Sofiya Ballin was one of the two 2015 Penny Bender Fuchs diversity fellows.
I started the SFJ fellowship with my mind on two of the largest reporting weekends on the horizon: Made In America and the Pope’s visit to Philadelphia.
I was feeling very journo’d out and I left full of fresh ideas for how I would contribute to the coverage. Meeting and sharing stories and ideas with reporters and editors across the country was exhilarating.
Though I’ve been at the Philadelphia Inquirer for almost a year, during the conference I was able to better understand what goes into producing the paper. More importantly, I understand better the challenges in our industry that go far beyond reporting stories.
Touring the Washington Post, listening to Pulitzer Prize winning journalists, and observing Michael Cavna and others share showed me how there’s no one way to tell a story and engage audiences. And that when it comes to the future of journalism, the pathway has to be filled with creativity, courage and many entry points.
Congratulations to the 2015 Penny Bender Fuchs Diversity Fellows!
They were chosen on the basis of experience, multimedia and writing skills and what they could learn and give back to SFJ.
Sofiya Ballin is a features reporter for the Philadelphia Inquirer. She began her writing career at 17, crafting personal stories about growing up natural for natural hair website, The Coil Review, which ended after 7 years.
An award-winning journalist at Temple University, she also reported and edited for JUMP Philly music magazine, contributed pieces to Ebony.com, became a blogger for Huffington Post, interned at the Philadelphia Daily News, and freelanced for the Philadelphia Inquirer.
Ballin joined the Inquirer’s features staff in 2014 after graduation. During her short tenure, she has interviewed mainstream artists and introduced readers to up-and-coming talents, written about trends such as cuffing season and the emergence of Black Twitter, covered major news events such as local Ferguson and Baltimore protests, photographed and produced digital fashion features, and contributed opinion pieces that speak to the millennial soul. Ballin aims to humanize all walks of life through mentorship and her work.
Ada Tseng is a writer and editor based in Southern California, and for the last decade, she’s covered pan-Asian arts and entertainment for Asia Pacific Arts, Audrey Magazine, XFINITY Asia, KoreAm Journal, LA Weekly and more. She hosts a podcast called Bullet Train where she turns silly episodes (about Japanese romance simulation games and “American Ninja Warrior,” for example) into serious explorations (of love and remakes, respectively). She has a series called “Haikus with Hotties.” She studied at UCLA and received her MFA in Writing and Literature at the Bennington Writings Seminars.
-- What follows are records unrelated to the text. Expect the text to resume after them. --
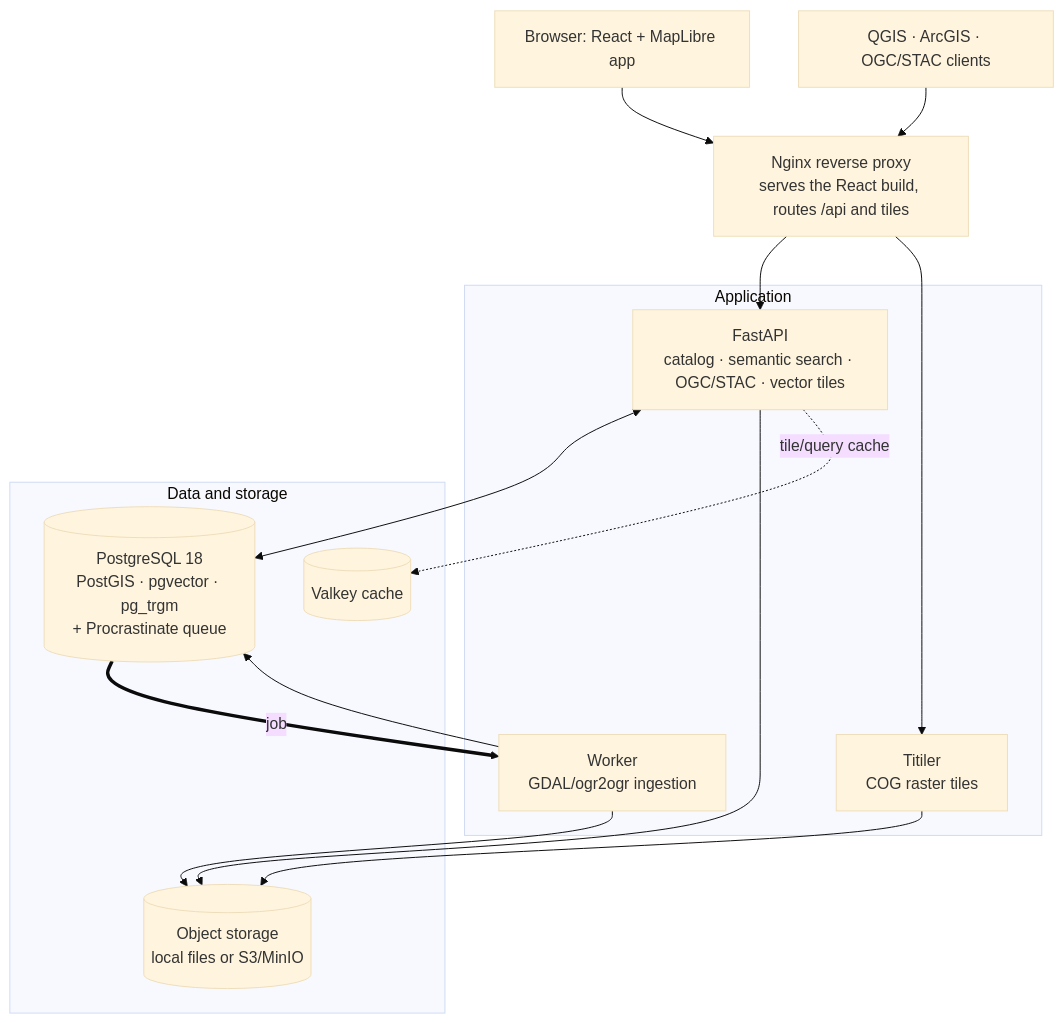
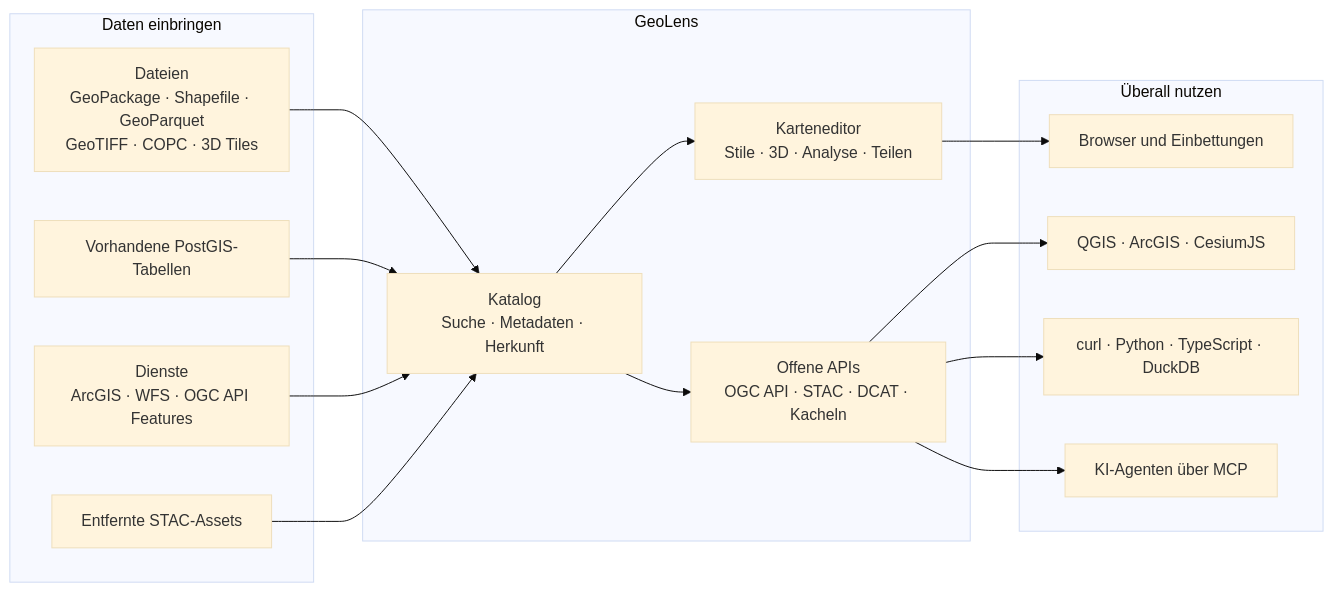
One commit to geolens-io/geolens changed the diagram in README.de.md. Above: the diagram before and after it, drawn with Mermaid (base theme). The commit also changed other lines of this file, not shown here.

````diff
--- a/README.de.md
+++ b/README.de.md
@@ -299,31 +53,23 @@
 ```mermaid
-flowchart TB
-    B["Browser: React + MapLibre app"]
-    OGC["QGIS · ArcGIS · OGC/STAC clients"]
-
-    NG["Nginx reverse proxy<br/>serves the React build, routes /api and tiles"]
-
-    subgraph Application
-      API["FastAPI<br/>catalog · semantic search · OGC/STAC · vector tiles"]
-      W["Worker<br/>GDAL/ogr2ogr ingestion"]
-      TT["Titiler<br/>COG raster tiles"]
+flowchart LR
+    subgraph IN ["Daten einbringen"]
+      F["Dateien<br/>GeoPackage · Shapefile · GeoParquet<br/>GeoTIFF · COPC · 3D Tiles"]
+      DB["Vorhandene PostGIS-Tabellen"]
+      SVC["Dienste<br/>ArcGIS · WFS · OGC API Features"]
+      ST["Entfernte STAC-Assets"]
     end
-
-    subgraph store [Data and storage]
-      PG[("PostgreSQL 18<br/>PostGIS · pgvector · pg_trgm<br/>+ Procrastinate queue")]
-      OBJ[("Object storage<br/>local files or S3/MinIO")]
-      CACHE[("Valkey cache")]
+    subgraph GL ["GeoLens"]
+      CAT["Katalog<br/>Suche · Metadaten · Herkunft"]
+      MB["Karteneditor<br/>Stile · 3D · Analyse · Teilen"]
+      STD["Offene APIs<br/>OGC API · STAC · DCAT · Kacheln"]
     end
-
-    B --> NG
-    OGC --> NG
-    NG --> API
-    NG --> TT
-    API <--> PG
-    API --> OBJ
-    API -. tile/query cache .-> CACHE
-    PG == job ==> W
-    W --> PG
-    W --> OBJ
-    TT --> OBJ
+    subgraph OUT ["Überall nutzen"]
+      WEB["Browser und Einbettungen"]
+      GIS["QGIS · ArcGIS · CesiumJS"]
+      CODE["curl · Python · TypeScript · DuckDB"]
+      AG["KI-Agenten über MCP"]
+    end
+    F & DB & SVC & ST --> CAT
+    CAT --> MB --> WEB
+    CAT --> STD --> GIS & CODE & AG
 ```
````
And she loves writing long feature stories on topics that aren’t being covered in the mainstream media.